Santaolalla transports the audience into the dystopian nightmare with one constant sound: the warm twang of his ronroco —a stringed mandolin that he calls “this wonderful little instrument from the Andes Mountains.” It can be heard throughout the “Last of Us” theme song and in almost all of the composer’s projects.
“One thing that I really felt was very rewarding was that (writers) Neil Druckmann and Craig Mazin, they have said that my music, somehow, it’s part of the DNA of ‘The Last of Us,’ he said. “It’s like a character in the story.”
Santaolalla’s Emmy nomination is for the third episode where the show expanded on the relationship between two characters named Bill and Frank — portrayed by Nick Offerman and Murray Bartlett. Bill’s sexual orientation was only implied in the original video game, without much explanation about his partnership with Frank. In the series, Mazin and Druckmann create a romantic backstory for the two characters, creating one of the series' most talked about tearjerker episodes.
“I knew the impact that that episode had in the audience,” said Santaolalla. “I was surprised (about the nomination), but at the same time, it was something that I got the feeling that it could happen,” he said. “I’m so grateful.”
Santaolalla says that he took into consideration the way that silence “played a big role” in the soundtrack of Bill and Frank’s story.
“Bill is a guy that has been inside of him, you know for years.
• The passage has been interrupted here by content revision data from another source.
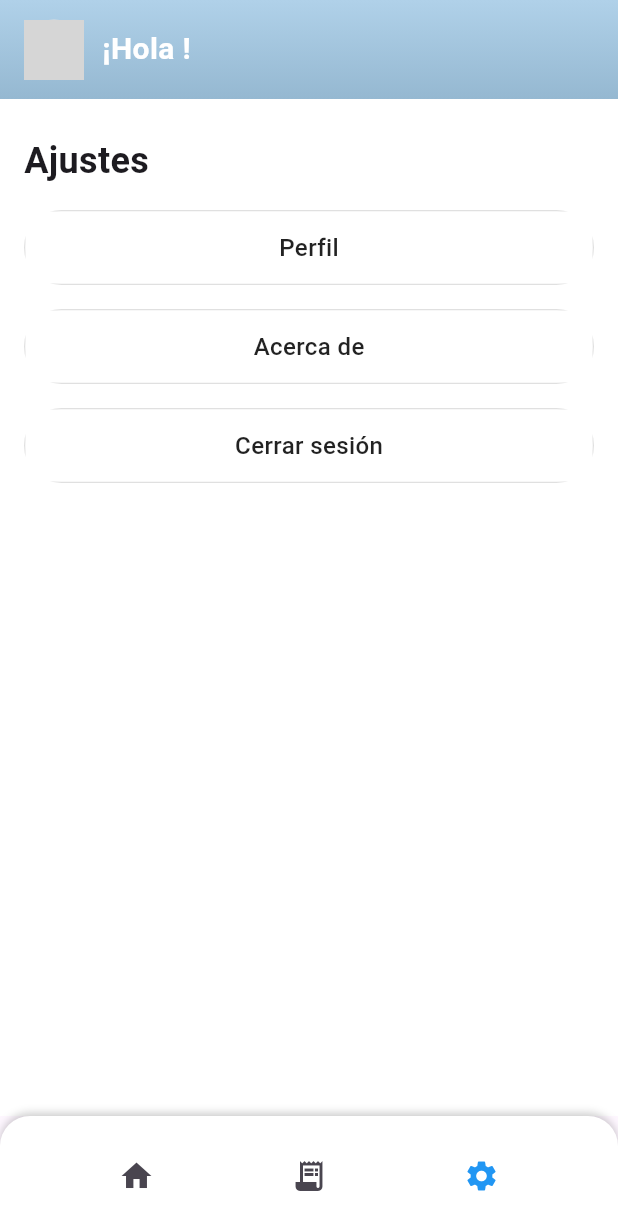
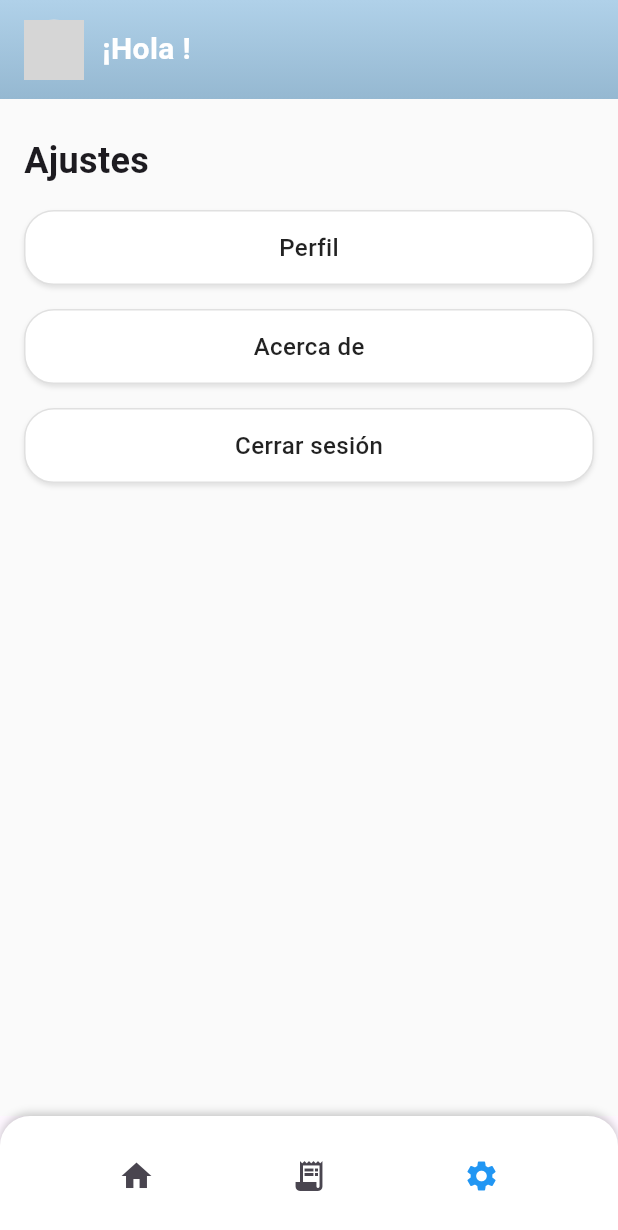
Before and after one commit to GerardoHP93/DigiRecibosTemporal, a Flutter app: the SettingsScreen screen opened directly, on a phone screen of 412 x 824 dp. Shown: the top 1230 px of the screen. Run offline on Flutter 3.47's test engine with Material 3 defaults, Android fonts, the phone set to English and light mode, and no system bars; our stand-ins replace cached_network_image, cloud_firestore, firebase_auth, firebase_core, firebase_storage, fl_chart and 5 more; missing offline and left inert: google_mlkit_text_recognition, pdf_render; accounts and stored records are empty; grey boxes are pictures that could not be loaded.

Commit message:
Rediseño de colroes COMPLETADO

```diff
--- a/lib/core/constants/app_colors.dart
+++ b/lib/core/constants/app_colors.dart
@@ -8,7 +8,7 @@ class AppColors {
   static const Color accentLight = Color(0xFF8BB8D4);
 
   // Colores de fondos
-  static const Color background = Colors.white;
+  static const Color background = Color(0xFFFAFAFA);
   static const Color cardBackground = Colors.white;
 
   // Colores de textos
--- a/lib/core/constants/app_dimens.dart
+++ b/lib/core/constants/app_dimens.dart
@@ -23,7 +23,7 @@ class AppDimens {
   static const double radiusL = 12.0;
   static const double radiusXL = 16.0;
   static const double radiusXXL = 20.0;
-  static const double radiusCircular = 25.0;
+  static const double radiusCircular = 20.0;
 
   // Tamaños de íconos
   static const double iconXS = 16.0;
--- a/lib/features/settings/screens/settings_screen.dart
+++ b/lib/features/settings/screens/settings_screen.dart
@@ -1,4 +1,6 @@
-// lib/features/settings/screens/settings_screen.dart
+// lib/features/settings/screens/settings_screen.dart - No necesita cambios
+// Este archivo está bien, ya que utiliza el widget SettingsButton que hemos modificado
+// El problema estaba en el widget SettingsButton, no en la pantalla que lo usa
 
 import 'package:flutter/material.dart';
 import 'package:firebase_auth/firebase_auth.dart';
@@ -136,6 +138,7 @@ class _SettingsScreenState extends State<SettingsScreen> {
   @override
   Widget build(BuildContext context) {
     return Scaffold(
+      resizeToAvoidBottomInset: false, // Agregado para evitar el desplazamiento del teclado
       body: DecorativeBackground(
         child: Column(
           crossAxisAlignment: CrossAxisAlignment.start,
--- a/lib/features/settings/widgets/settings_button.dart
+++ b/lib/features/settings/widgets/settings_button.dart
@@ -21,13 +21,22 @@ class SettingsButton extends StatelessWidget {
       width: double.infinity,
       height: AppDimens.buttonHeight,
       decoration: BoxDecoration(
+        color: AppColors.cardBackground,
+        borderRadius: BorderRadius.circular(AppDimens.radiusCircular), // Cambiado a radiusCircular para bordes más redondeados
         border: Border.all(color: Colors.black12),
-        borderRadius: BorderRadius.circular(AppDimens.radiusCircular),
+        boxShadow: [
+          BoxShadow(
+            color: AppColors.shadow.withOpacity(0.1),
+            blurRadius: AppDimens.elevationS,
+            offset: const Offset(0, 2),
+          ),
+        ],
       ),
       child: Material(
-        color: AppColors.background,
+        color: Colors.transparent,
+        borderRadius: BorderRadius.circular(AppDimens.radiusCircular), // Importante: aplicar el mismo radio al Material
         child: InkWell(
-          borderRadius: BorderRadius.circular(AppDimens.radiusCircular),
+          borderRadius: BorderRadius.circular(AppDimens.radiusCircular), // Importante: aplicar el mismo radio al InkWell
           onTap: onPressed,
           child: Center(
             child: Text(
--- a/lib/shared/widgets/decorative_background.dart
+++ b/lib/shared/widgets/decorative_background.dart
@@ -15,7 +15,7 @@ class DecorativeBackground extends StatelessWidget {
   Widget build(BuildContext context) {
     // Fondo limpio sin círculos
     return Container(
-      color: Colors.white,
+      color: AppColors.background,
       child: child,
     );
   }
```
You can’t get a word out of this guy or that demonstrative feelings. So there is already a silence in the reality of those characters. It is a very important part of the music of those characters.”
Santaolalla says silence is an element he loves to play with when writing music and was significant when composing “Brokeback Mountain” — a love story between two American cowboys.
“Silence sometimes can be louder than the note,” he said. “There’s an element where the silence works great in both of those cases, because the characters are not very talkative. Those silences when you’re watching something, it sucks people into the screen … you move to the front of your seat.”
Santaolalla first stepped into music as a young boy after his mother bought him his first guitar. He started making records as a teenager in Argentina. The producer turned composer would later flee the South American country during the 70s and make his way to Los Angeles where he soon became a notable figure in the rock en Español scene, producing over 100 albums for other Latin American icons like Juanes, Molotov and Julieta Venegas. He’s won BAFTAs, Golden Globes and both Grammys and Latin Grammys.
At 72, the musician has no plans of taking a break. He is the frontman of the critically acclaimed Argentine/Uruguayan band, Bajofondo, and is gearing up to perform at Eric Clapton’s upcoming 2023 Crossroads Festival in Los Angeles. Later this year, Santaolalla will travel to Sevilla, Spain, to receive the Latin Grammys’ Trustees Award honoring his musical legacy.
“This is far beyond anything that I could have imagined,” he said. “But being aware of that since an early age and now being in the position that I am now, I feel a responsibility to use this gift because I feel that is something that was given to me.”
Leslie Ambriz, The Associated Press